This week, he has been visiting the region to build a coalition with neighbouring countries to "exert the maximum moderating influence" on the Taliban.
After talks with leaders in Qatar on Thursday, the foreign secretary said evacuations may be able to resume from Kabul airport "in the near future".
The Afghan capital's airport is out of action following the withdrawal of US troops last week.
And on Thursday evening he said he had spoken to Tajikistan foreign minister Sirojiddin Muhriddin about "how our countries can help maintain stability in the region, and tackle the humanitarian situation in Afghanistan".
image sourceDowning Streetimage captionDominic Raab visited Doha in Qatar on Thursday
Of the £30m in aid offered to neighbouring countries, Mr Raab said £10m would be made available immediately to humanitarian organisations in order to despatch supplies to Afghanistan's borders.
Countries predicted to experience a significant increase in refugees will also receive £20m to help with processing new arrivals and to provide essential services and supplies.
UNHCR, the UN Refugee Agency, has estimated a worst-case scenario of more than 500,000 refugees fleeing Afghanistan to Pakistan, Tajikistan, Iran, Uzbekistan and Turkmenistan in the coming months.
Mr Raab said: "It is vital that we help those fleeing Afghanistan and do not allow the crisis there to undermine regional stability."
He added that the aid showed the UK's "commitment to shoulder our humanitarian responsibility".
image sourceReutersimage captionAfghan refugees are expected to travel to countries including Pakistan
More than 17,000 people have been evacuated by the UK from Afghanistan so far, including more than 5,000 British nationals, Mr Raab has said.
The last British plane flying people out of Kabul took off on Saturday, as the remaining foreign troops withdrew from the country.
It is feared thousands of people eligible for relocation, including Afghans who worked for the British and their families, have been left behind.

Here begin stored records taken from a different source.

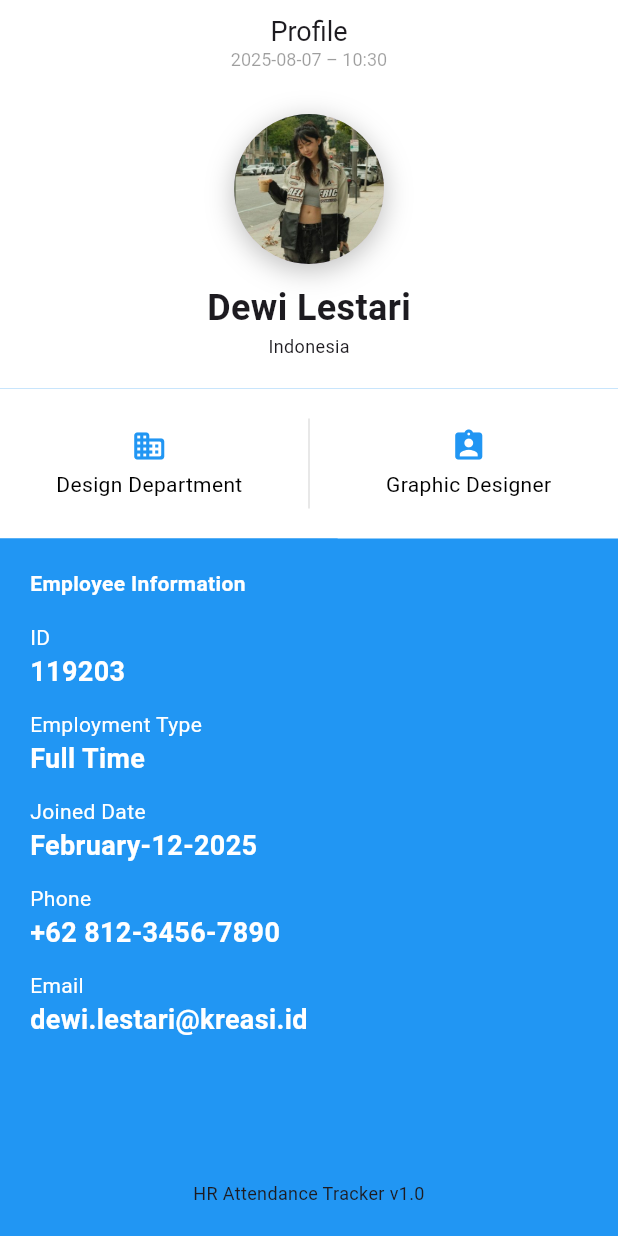
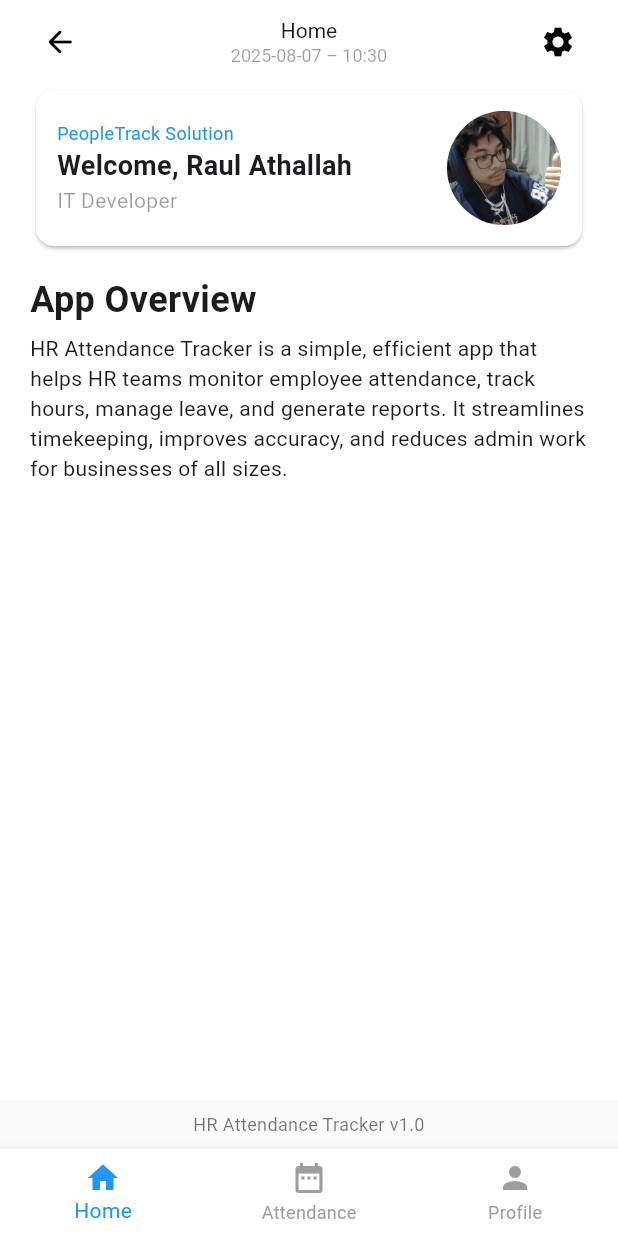
Before and after one commit to raulathallah/flutter-sa-mini, a Flutter app: the screen it shows after launch, on a phone screen of 412 x 824 dp. Run offline on Flutter 3.47's test engine with Material 3 defaults, Android fonts, the phone set to English and light mode, and no system bars.

Commit message:
mini 2: home screen, profile screen 30%

```diff
--- /dev/null
+++ b/lib/components/appBar.dart
@@ -0,0 +1,46 @@
+import 'package:flutter/material.dart';
+import 'package:intl/intl.dart';
+
+class buildAppBar extends StatelessWidget implements PreferredSizeWidget {
+  final String title;
+
+  buildAppBar({required this.title});
+
+  String formattedDate = DateFormat(
+    'yyyy-MM-dd – kk:mm',
+  ).format(DateTime.now());
+
+  @override
+  Widget build(BuildContext context) {
+    return AppBar(
+      title: Row(
+        mainAxisAlignment: MainAxisAlignment.spaceBetween,
+        children: [
+          IconButton(
+            icon: Icon(Icons.arrow_back_rounded, color: Colors.black),
+            onPressed: null,
+          ),
+          Column(
+            children: [
+              Text(title, style: TextStyle(fontSize: 14)),
+              Text(
+                formattedDate,
+                style: TextStyle(fontSize: 12, color: Colors.black38),
+              ),
+            ],
+          ),
+          IconButton(
+            icon: Icon(Icons.settings, color: Colors.black),
+            onPressed: null,
+          ),
+        ],
+      ),
+      backgroundColor: Colors.transparent,
+      elevation: 0,
+      centerTitle: true,
+    );
+  }
+
+  @override
+  Size get preferredSize => Size.fromHeight(kToolbarHeight);
+}
--- a/lib/main.dart
+++ b/lib/main.dart
@@ -1,6 +1,9 @@
 import 'package:flutter/material.dart';
+import 'package:hr_attendance_tracker/components/appBar.dart';
 import 'package:hr_attendance_tracker/models/employee.dart';
-import 'package:hr_attendance_tracker/screen/profile.dart';
+import 'package:hr_attendance_tracker/screen/attendance_screen.dart';
+import 'package:hr_attendance_tracker/screen/home_screen.dart';
+import 'package:hr_attendance_tracker/screen/profile_screen.dart';
 
 void main() {
   runApp(MyApp());
@@ -20,12 +23,100 @@ class MyApp extends StatelessWidget {
     employeeType: "Full Time",
     joinDate: "February-12-2025",
   );
+
   @override
   Widget build(BuildContext context) {
     return MaterialApp(
-      theme: ThemeData(scaffoldBackgroundColor: Colors.blue),
+      debugShowCheckedModeBanner: false,
+      showPerformanceOverlay: false,
+      theme: ThemeData(scaffoldBackgroundColor: Colors.white),
       title: 'HR Attendance Tracker',
-      home: Profile(emp: emp),
+      //home: Profile(emp: emp),
+      home: MainScreen(),
     );
   }
 }
+
+class MainScreen extends StatefulWidget {
+  @override
+  State<MainScreen> createState() => _MainScreenState();
+}
+
+class _MainScreenState extends State<MainScreen> {
+  int _currentIndex = 0;
+
+  Employee get emp => Employee(
+    fullName: 'Raul Athallah',
+    position: 'IT Developer',
+    department: 'IT Department',
+    email: 'raulathallah24@gmail.com',
+    phone: '+62 812-3xxx-7xxx',
+    location: 'Jl. Melati No. 10, Bandung, Jawa Barat',
+    nation: 'Indonesia',
+    joinDate: '02 July 2021',
+    employeeId: '11230',
+    employeeType: 'Full Time',
+    profilePhoto: '',
+  );
+
+  void _changeTab(int index) {
+    setState(() => _currentIndex = index);
+  }
+
+  List<Widget> get _screens => [
+    HomeScreen(emp: emp),
+    AttendanceScreen(emp: emp),
+    ProfileScreen(emp: emp),
+  ];
+  final List<String> _titles = ['Home', 'Attendance', 'Profile'];
+
+  @override
+  Widget build(BuildContext context) {
+    return Scaffold(
+      appBar: buildAppBar(title: _titles[_currentIndex]),
+      body: Column(
+        children: [
+          Expanded(
+            child: AnimatedSwitcher(
+              duration: Duration(milliseconds: 300),
+              transitionBuilder: (Widget child, Animation<double> animation) {
+                return FadeTransition(opacity: animation, child: child);
+              },
+              child: _screens[_currentIndex],
+            ),
+          ),
+          buildFooter(),
+        ],
+      ),
+
+      bottomNavigationBar: BottomNavigationBar(
+        backgroundColor: Colors.white,
+        currentIndex: _currentIndex,
+        selectedItemColor: Colors.blue,
+        unselectedItemColor: Colors.grey,
+        onTap: _changeTab,
+        items: const [
+          BottomNavigationBarItem(icon: Icon(Icons.home), label: 'Home'),
+          BottomNavigationBarItem(
+            icon: Icon(Icons.date_range),
+            label: 'Attendance',
+          ),
+          BottomNavigationBarItem(icon: Icon(Icons.person), label: 'Profile'),
+        ],
+      ),
+    );
+  }
+}
+
+Widget buildFooter() {
+  return Container(
+    padding: const EdgeInsets.all(8),
+    color: Colors.grey[50],
+    width: double.infinity,
+    child: Text(
+      'HR Attendance Tracker v1.0',
+      textAlign: TextAlign.center,
+      style: TextStyle(fontSize: 12, color: Colors.black54),
+    ),
+  );
+}
--- /dev/null
+++ b/lib/screen/attendance_screen.dart
@@ -0,0 +1,25 @@
+import 'package:flutter/material.dart';
+import 'package:hr_attendance_tracker/models/employee.dart';
+
+class AttendanceScreen extends StatelessWidget {
+  final Employee emp;
+
+  AttendanceScreen({super.key, required this.emp});
+
+  @override
+  Widget build(BuildContext context) {
+    return Scaffold(
+      body: SafeArea(
+        child: Padding(
+          padding: EdgeInsets.symmetric(horizontal: 20),
+          child: Column(
+            crossAxisAlignment: CrossAxisAlignment.start,
+            children: [
+              //CHILDREN
+            ],
+          ),
+        ),
+      ),
+    );
+  }
+}
--- /dev/null
+++ b/lib/screen/home_screen.dart
@@ -0,0 +1,95 @@
+import 'package:flutter/material.dart';
+import 'package:hr_attendance_tracker/models/employee.dart';
+import 'package:intl/intl.dart';
+
+class HomeScreen extends StatelessWidget {
+  final Employee emp;
+
+  HomeScreen({super.key, required this.emp});
+
+  String formattedDate = DateFormat(
+    'yyyy-MM-dd – kk:mm',
+  ).format(DateTime.now());
+
+  @override
+  Widget build(BuildContext context) {
+    return Scaffold(
+      body: SafeArea(
+        child: SingleChildScrollView(
+          child: Padding(
+            padding: EdgeInsets.symmetric(horizontal: 20),
+            child: Column(
+              crossAxisAlignment: CrossAxisAlignment.start,
+              children: [
+                //HEADER CARD
+                Card(
+                  elevation: 1,
+                  color: Colors.white,
+                  child: Padding(
+                    padding: EdgeInsets.all(14),
+                    child: Row(
+                      mainAxisAlignment: MainAxisAlignment.spaceBetween,
+                      children: [
+                        Column(
+                          crossAxisAlignment: CrossAxisAlignment.start,
+
+                          children: [
+                            Text(
+                              'PeopleTrack Solution',
+                              style: TextStyle(
+                                fontSize: 12,
+                                color: Colors.blue,
+                              ),
+                            ),
+                            Text(
+                              'Welcome, ${emp.fullName}',
+                              style: TextStyle(
+                                fontWeight: FontWeight.bold,
+                                fontSize: 18,
+                              ),
+                            ),
+                            Text(
+                              emp.position,
+                              style: TextStyle(
+                                fontSize: 14,
+                                color: Colors.black38,
+                              ),
+                            ),
+                          ],
+                        ),
+
+                        CircleAvatar(
+                          radius: 38,
+                          backgroundImage: AssetImage(
+                            'assets/images/pp_raul.jpg',
+                          ),
+                        ),
+                      ],
+                    ),
+                  ),
+                ),
+                SizedBox(height: 15),
+                Column(
+                  spacing: 5,
+                  crossAxisAlignment: CrossAxisAlignment.start,
+                  children: [
+                    Text(
+                      'App Overview',
+                      style: TextStyle(
+                        fontWeight: FontWeight.bold,
+                        fontSize: 24,
+                      ),
+                    ),
+                    Text(
+                      'HR Attendance Tracker is a simple, efficient app that helps HR teams monitor employee attendance, track hours, manage leave, and generate reports. It streamlines timekeeping, improves accuracy, and reduces admin work for businesses of all sizes.',
+                    ),
+                  ],
+                ),
+              ],
+            ),
+          ),
+        ),
+      ),
+    );
+  }
+}
--- a/lib/screen/profile.dart
+++ /dev/null
@@ -1,261 +0,0 @@
-import 'package:flutter/material.dart';
-import 'package:hr_attendance_tracker/models/employee.dart';
-import 'package:intl/intl.dart';
-
-class Profile extends StatelessWidget {
-  final Employee emp;
-
-  Profile({required this.emp});
-
-  String formattedDate = DateFormat(
-    'yyyy-MM-dd – kk:mm',
-  ).format(DateTime.now());
-
-  @override
-  Widget build(BuildContext context) {
-    return Scaffold(
-      appBar: AppBar(
-        title: Column(
-          children: [
-            Text('Profile', style: TextStyle(fontSize: 18)),
-            Text(
-              formattedDate,
-              style: TextStyle(fontSize: 12, color: Colors.black38),
-            ),
-          ],
-        ),
-
-        backgroundColor: Colors.white,
-        centerTitle: true,
-      ),
-      body: SafeArea(
-        child: SingleChildScrollView(
-          child: Column(
-            crossAxisAlignment: CrossAxisAlignment.start,
-            children: [
-              buildProfileHeader(emp),
-              buildWorkInfo(emp),
-              buildEmployeeInfo(emp),
-            ],
-          ),
-        ),
-      ),
-      bottomNavigationBar: buildFooter(),
-    );
-  }
-}
-
-Widget buildProfileHeader(Employee emp) {
-  return Container(
-    decoration: BoxDecoration(color: Colors.white),
-    child: Center(
-      child: Padding(
-        padding: EdgeInsets.symmetric(vertical: 20),
-        child: Column(
-          children: [
-            Container(
-              width: 100,
-              height: 100,
-              decoration: BoxDecoration(
-                shape: BoxShape.circle,
-                boxShadow: [
-                  BoxShadow(
-                    color: Colors.black26,
-                    blurRadius: 15,
-                    offset: Offset(0, 4),
-                  ),
-                ],
-              ),
-              child: CircleAvatar(
-                radius: 48,
-                backgroundImage: AssetImage('assets/images/pp.png'),
-              ),
-            ),
-
-            SizedBox(height: 12),
-            Column(
-              crossAxisAlignment: CrossAxisAlignment.center,
-              children: [
-                Text(
-                  emp.fullName,
-                  style: TextStyle(fontWeight: FontWeight.bold, fontSize: 24),
-                ),
-                Row(
-                  mainAxisAlignment: MainAxisAlignment.center,
-                  children: [
-                    // HORIZONTAL DIVIDER
-                    // Container(
-                    //   margin: EdgeInsets.symmetric(horizontal: 5),
-                    //   width: 10, // 👈 short line
-                    //   height: 1,
-                    //   color: Colors.grey,
-                    // ),
-                    Text(emp.nation, style: TextStyle(fontSize: 12)),
-                  ],
-                ),
-              ],
-            ),
-          ],
-        ),
-      ),
-    ),
-  );
-}
-
-Widget buildWorkInfo(Employee emp) {
-  return Container(
-    padding: EdgeInsets.all(20),
-    decoration: BoxDecoration(
-      color: Colors.white,
-      //borderRadius: BorderRadius.vertical(bottom: Radius.circular(12)),
-    ),
-    child: Row(
-      mainAxisAlignment: MainAxisAlignment.center,
-      children: [
-        Container(
-          width: 140,
-          child: Column(
-            children: [
-              Icon(Icons.business_rounded, color: Colors.blue),
-              SizedBox(height: 4),
-              Text(emp.department, style: TextStyle(color: Colors.black)),
-            ],
-          ),
-        ),
-
-        //DIVIDER
-        Container(
-          width: 1,
-          height: 60,
-          color: Colors.grey[300],
-          margin: EdgeInsets.symmetric(horizontal: 36),
-        ),
-
-        Container(
-          width: 140,
-          child: Column(
-            children: [
-              Icon(Icons.assignment_ind, color: Colors.blue),
-              SizedBox(height: 4),
-              Text(
-                emp.position,
-                textAlign: TextAlign.center,
-                style: TextStyle(color: Colors.black),
-              ),
-            ],
-          ),
-        ),
-      ],
-    ),
-  );
-}
-
-Widget buildEmployeeInfo(Employee emp) {
-  return Container(
-    padding: EdgeInsets.all(20),
-    decoration: BoxDecoration(color: Colors.blue),
-    child: Column(
-      crossAxisAlignment: CrossAxisAlignment.start,
-      children: [
-        Text(
-          'Employee Information',
-          style: TextStyle(color: Colors.white, fontWeight: FontWeight.w600),
-        ),
-        Container(
-          padding: EdgeInsets.only(top: 16),
-          child: Column(
-            spacing: 12,
-            crossAxisAlignment: CrossAxisAlignment.start,
-            children: [
-              Column(
-                crossAxisAlignment: CrossAxisAlignment.start,
-                children: [
-                  Text('ID', style: TextStyle(color: Colors.white)),
-                  Text(
-                    emp.employeeId,
-                    style: TextStyle(
-                      color: Colors.white,
-                      fontSize: 18,
-                      fontWeight: FontWeight.w700,
-                    ),
-                  ),
-                ],
-              ),
-              Column(
-                crossAxisAlignment: CrossAxisAlignment.start,
-                children: [
-                  Text(
-                    'Employment Type',
-                    style: TextStyle(color: Colors.white),
-                  ),
-                  Text(
-                    emp.employeeType,
-                    style: TextStyle(
-                      color: Colors.white,
-                      fontSize: 18,
-                      fontWeight: FontWeight.w700,
-                    ),
-                  ),
-                ],
-              ),
-              Column(
-                crossAxisAlignment: CrossAxisAlignment.start,
-                children: [
-                  Text('Joined Date', style: TextStyle(color: Colors.white)),
-                  Text(
-                    emp.joinDate,
-                    style: TextStyle(
-                      color: Colors.white,
-                      fontSize: 18,
-                      fontWeight: FontWeight.w700,
-                    ),
-                  ),
-                ],
-              ),
-              Column(
-                crossAxisAlignment: CrossAxisAlignment.start,
-                children: [
-                  Text('Phone', style: TextStyle(color: Colors.white)),
-                  Text(
-                    emp.phone,
-                    style: TextStyle(
-                      color: Colors.white,
-                      fontSize: 18,
-                      fontWeight: FontWeight.w700,
-                    ),
-                  ),
-                ],
-              ),
-              Column(
-                crossAxisAlignment: CrossAxisAlignment.start,
-                children: [
-                  Text('Email', style: TextStyle(color: Colors.white)),
-                  Text(
-                    emp.email,
-                    style: TextStyle(
-                      color: Colors.white,
-                      fontSize: 18,
-                      fontWeight: FontWeight.w700,
-                    ),
-                  ),
-                ],
-              ),
-            ],
-          ),
-        ),
-      ],
-    ),
-  );
-}
-
-Widget buildFooter() {
-  return Container(
-    color: Colors.blue,
-    padding: EdgeInsets.all(20),
-    child: Text(
-      "HR Attendance Tracker v1.0",
-      textAlign: TextAlign.center,
-      style: TextStyle(fontSize: 12),
-    ),
-  );
-}
--- /dev/null
+++ b/lib/screen/profile_screen.dart
@@ -0,0 +1,109 @@
+import 'package:flutter/material.dart';
+import 'package:hr_attendance_tracker/models/employee.dart';
+
+class ProfileScreen extends StatelessWidget {
+  final black_custom = Colors.black12;
+  final Employee emp;
+
+  ProfileScreen({required this.emp});
+
+  @override
+  Widget build(BuildContext context) {
+    return Scaffold(
+      body: SafeArea(
+        child: SingleChildScrollView(
+          child: Padding(
+            padding: EdgeInsets.all(20),
+            child: Column(
+              spacing: 10,
+              crossAxisAlignment: CrossAxisAlignment.start,
+              children: [
+                buildProfileHeader(emp),
+                SizedBox(height: 8),
+                buildContactInfo(emp),
+                Divider(height: 0.1, color: black_custom),
+                buildWorkInfo(emp),
+                buildEmployeeInfo(emp),
+              ],
+            ),
+          ),
+        ),
+      ),
+    );
+  }
+}
+
+Widget buildProfileHeader(Employee emp) {
+  return Column(
+    crossAxisAlignment: CrossAxisAlignment.start,
+    children: [
+      Row(
+        spacing: 20,
+        crossAxisAlignment: CrossAxisAlignment.center,
+        children: [
+          CircleAvatar(
+            radius: 50,
+            backgroundImage: AssetImage('assets/images/pp_raul.jpg'),
+          ),
+          Column(
+            crossAxisAlignment: CrossAxisAlignment.start,
+            mainAxisAlignment: MainAxisAlignment.center,
+            children: [
+              Text(
+                emp.fullName,
+                style: TextStyle(fontWeight: FontWeight.bold, fontSize: 24),
+              ),
+              Row(
+                mainAxisAlignment: MainAxisAlignment.center,
+                children: [Text(emp.nation, style: TextStyle(fontSize: 12))],
+              ),
+            ],
+          ),
+        ],
+      ),
+    ],
+  );
+}
+
+Widget buildContactInfo(Employee emp) {
+  return Column(
+    crossAxisAlignment: CrossAxisAlignment.start,
+    spacing: 15,
+    children: [
+      Text('Contact', style: TextStyle(fontWeight: FontWeight.bold)),
+      Row(
+        spacing: 10,
+        children: [
+          CircleAvatar(
+            radius: 14,
+            backgroundColor: Colors.blue[50],
+            child: Icon(Icons.phone_outlined, color: Colors.blue, size: 18),
+          ),
+          Text(emp.phone, style: TextStyle(fontSize: 14)),
+        ],
+      ),
+      Row(
+        spacing: 10,
+        children: [
+          CircleAvatar(
+            radius: 14,
+            backgroundColor: Colors.blue[50],
+            child: Icon(Icons.email_outlined, color: Colors.blue, size: 18),
+          ),
+          Text(emp.email, style: TextStyle(fontSize: 14)),
+        ],
+      ),
+    ],
+  );
+}
+
+Widget buildWorkInfo(Employee emp) {
+  return Container(
+    padding: EdgeInsets.all(0),
+    child: Row(children: []),
+  );
+}
+
+Widget buildEmployeeInfo(Employee emp) {
+  return Container(padding: EdgeInsets.all(20), child: null);
+}
--- a/pubspec.yaml
+++ b/pubspec.yaml
@@ -62,6 +62,7 @@ flutter:
   assets:
   #   - images/a_dot_burr.jpeg
     - assets/images/pp.png
+    - assets/images/pp_raul.jpg
 
   # An image asset can refer to one or more resolution-specific "variants", see
   # https://flutter.dev/to/resolution-aware-images
```
Also changed, not shown: assets/images/pp_raul.jpg (added).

Mr Raab has estimated the number of UK nationals still in the country is in the "low hundreds" but he was unable to give a precise figure of the number of eligible Afghans who were unable to get on evacuation flights.
Last month, Prime Minister Boris Johnson announced an increase in aid to Afghanistan to £286m, amid a policy to cut spending on overseas assistance.
The UK sent £290m of aid to Afghanistan in 2019, according to a briefing from the House of Commons Library, and the government pledged £155m in aid for 2021 at the Afghanistan Conference in November 2020.